▶ _Source data_
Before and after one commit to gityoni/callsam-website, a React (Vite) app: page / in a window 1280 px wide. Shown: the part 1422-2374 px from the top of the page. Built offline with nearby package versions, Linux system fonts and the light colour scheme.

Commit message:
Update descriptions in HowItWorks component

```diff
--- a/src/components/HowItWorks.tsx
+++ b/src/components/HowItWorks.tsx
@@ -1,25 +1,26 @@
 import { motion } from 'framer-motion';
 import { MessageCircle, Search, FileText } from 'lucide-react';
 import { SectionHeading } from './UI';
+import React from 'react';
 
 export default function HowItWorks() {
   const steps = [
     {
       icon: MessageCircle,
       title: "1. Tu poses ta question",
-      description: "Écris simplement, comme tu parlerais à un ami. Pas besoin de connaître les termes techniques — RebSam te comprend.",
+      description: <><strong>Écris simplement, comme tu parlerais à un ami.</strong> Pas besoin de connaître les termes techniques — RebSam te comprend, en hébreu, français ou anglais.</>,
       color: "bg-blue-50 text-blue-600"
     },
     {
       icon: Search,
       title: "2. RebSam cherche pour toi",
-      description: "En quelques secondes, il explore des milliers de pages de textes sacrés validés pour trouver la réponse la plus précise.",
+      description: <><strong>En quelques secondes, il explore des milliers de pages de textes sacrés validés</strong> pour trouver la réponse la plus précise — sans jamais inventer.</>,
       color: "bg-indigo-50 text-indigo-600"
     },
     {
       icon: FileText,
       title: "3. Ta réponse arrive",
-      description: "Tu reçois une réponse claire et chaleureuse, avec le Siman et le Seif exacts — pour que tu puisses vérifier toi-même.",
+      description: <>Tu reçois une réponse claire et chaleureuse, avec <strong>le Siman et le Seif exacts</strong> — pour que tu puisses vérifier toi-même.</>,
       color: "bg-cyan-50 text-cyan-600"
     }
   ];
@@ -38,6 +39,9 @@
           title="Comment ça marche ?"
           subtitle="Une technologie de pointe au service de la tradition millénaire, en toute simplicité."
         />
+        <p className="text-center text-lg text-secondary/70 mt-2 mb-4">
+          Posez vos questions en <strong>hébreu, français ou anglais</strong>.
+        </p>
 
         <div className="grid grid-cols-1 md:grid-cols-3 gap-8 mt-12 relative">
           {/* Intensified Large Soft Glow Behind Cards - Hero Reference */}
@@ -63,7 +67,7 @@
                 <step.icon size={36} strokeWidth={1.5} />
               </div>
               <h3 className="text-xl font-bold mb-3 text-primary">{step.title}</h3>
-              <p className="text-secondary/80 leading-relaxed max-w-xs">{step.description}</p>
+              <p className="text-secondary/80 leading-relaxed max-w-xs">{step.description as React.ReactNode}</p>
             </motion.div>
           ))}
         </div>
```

▶ _EXERCISE_
Line by line, retype all of the entries.

▶ _FINAL ANSWER_
Before and after one commit to gityoni/callsam-website, a React (Vite) app: page / in a window 1280 px wide. Shown: the part 1422-2374 px from the top of the page. Built offline with nearby package versions, Linux system fonts and the light colour scheme.

Commit message:
Update descriptions in HowItWorks component

```diff
--- a/src/components/HowItWorks.tsx
+++ b/src/components/HowItWorks.tsx
@@ -1,25 +1,26 @@
 import { motion } from 'framer-motion';
 import { MessageCircle, Search, FileText } from 'lucide-react';
 import { SectionHeading } from './UI';
+import React from 'react';
 
 export default function HowItWorks() {
   const steps = [
     {
       icon: MessageCircle,
       title: "1. Tu poses ta question",
-      description: "Écris simplement, comme tu parlerais à un ami. Pas besoin de connaître les termes techniques — RebSam te comprend.",
+      description: <><strong>Écris simplement, comme tu parlerais à un ami.</strong> Pas besoin de connaître les termes techniques — RebSam te comprend, en hébreu, français ou anglais.</>,
       color: "bg-blue-50 text-blue-600"
     },
     {
       icon: Search,
       title: "2. RebSam cherche pour toi",
-      description: "En quelques secondes, il explore des milliers de pages de textes sacrés validés pour trouver la réponse la plus précise.",
+      description: <><strong>En quelques secondes, il explore des milliers de pages de textes sacrés validés</strong> pour trouver la réponse la plus précise — sans jamais inventer.</>,
       color: "bg-indigo-50 text-indigo-600"
     },
     {
       icon: FileText,
       title: "3. Ta réponse arrive",
-      description: "Tu reçois une réponse claire et chaleureuse, avec le Siman et le Seif exacts — pour que tu puisses vérifier toi-même.",
+      description: <>Tu reçois une réponse claire et chaleureuse, avec <strong>le Siman et le Seif exacts</strong> — pour que tu puisses vérifier toi-même.</>,
       color: "bg-cyan-50 text-cyan-600"
     }
   ];
@@ -38,6 +39,9 @@
           title="Comment ça marche ?"
           subtitle="Une technologie de pointe au service de la tradition millénaire, en toute simplicité."
         />
+        <p className="text-center text-lg text-secondary/70 mt-2 mb-4">
+          Posez vos questions en <strong>hébreu, français ou anglais</strong>.
+        </p>
 
         <div className="grid grid-cols-1 md:grid-cols-3 gap-8 mt-12 relative">
           {/* Intensified Large Soft Glow Behind Cards - Hero Reference */}
@@ -63,7 +67,7 @@
                 <step.icon size={36} strokeWidth={1.5} />
               </div>
               <h3 className="text-xl font-bold mb-3 text-primary">{step.title}</h3>
-              <p className="text-secondary/80 leading-relaxed max-w-xs">{step.description}</p>
+              <p className="text-secondary/80 leading-relaxed max-w-xs">{step.description as React.ReactNode}</p>
             </motion.div>
           ))}
         </div>
```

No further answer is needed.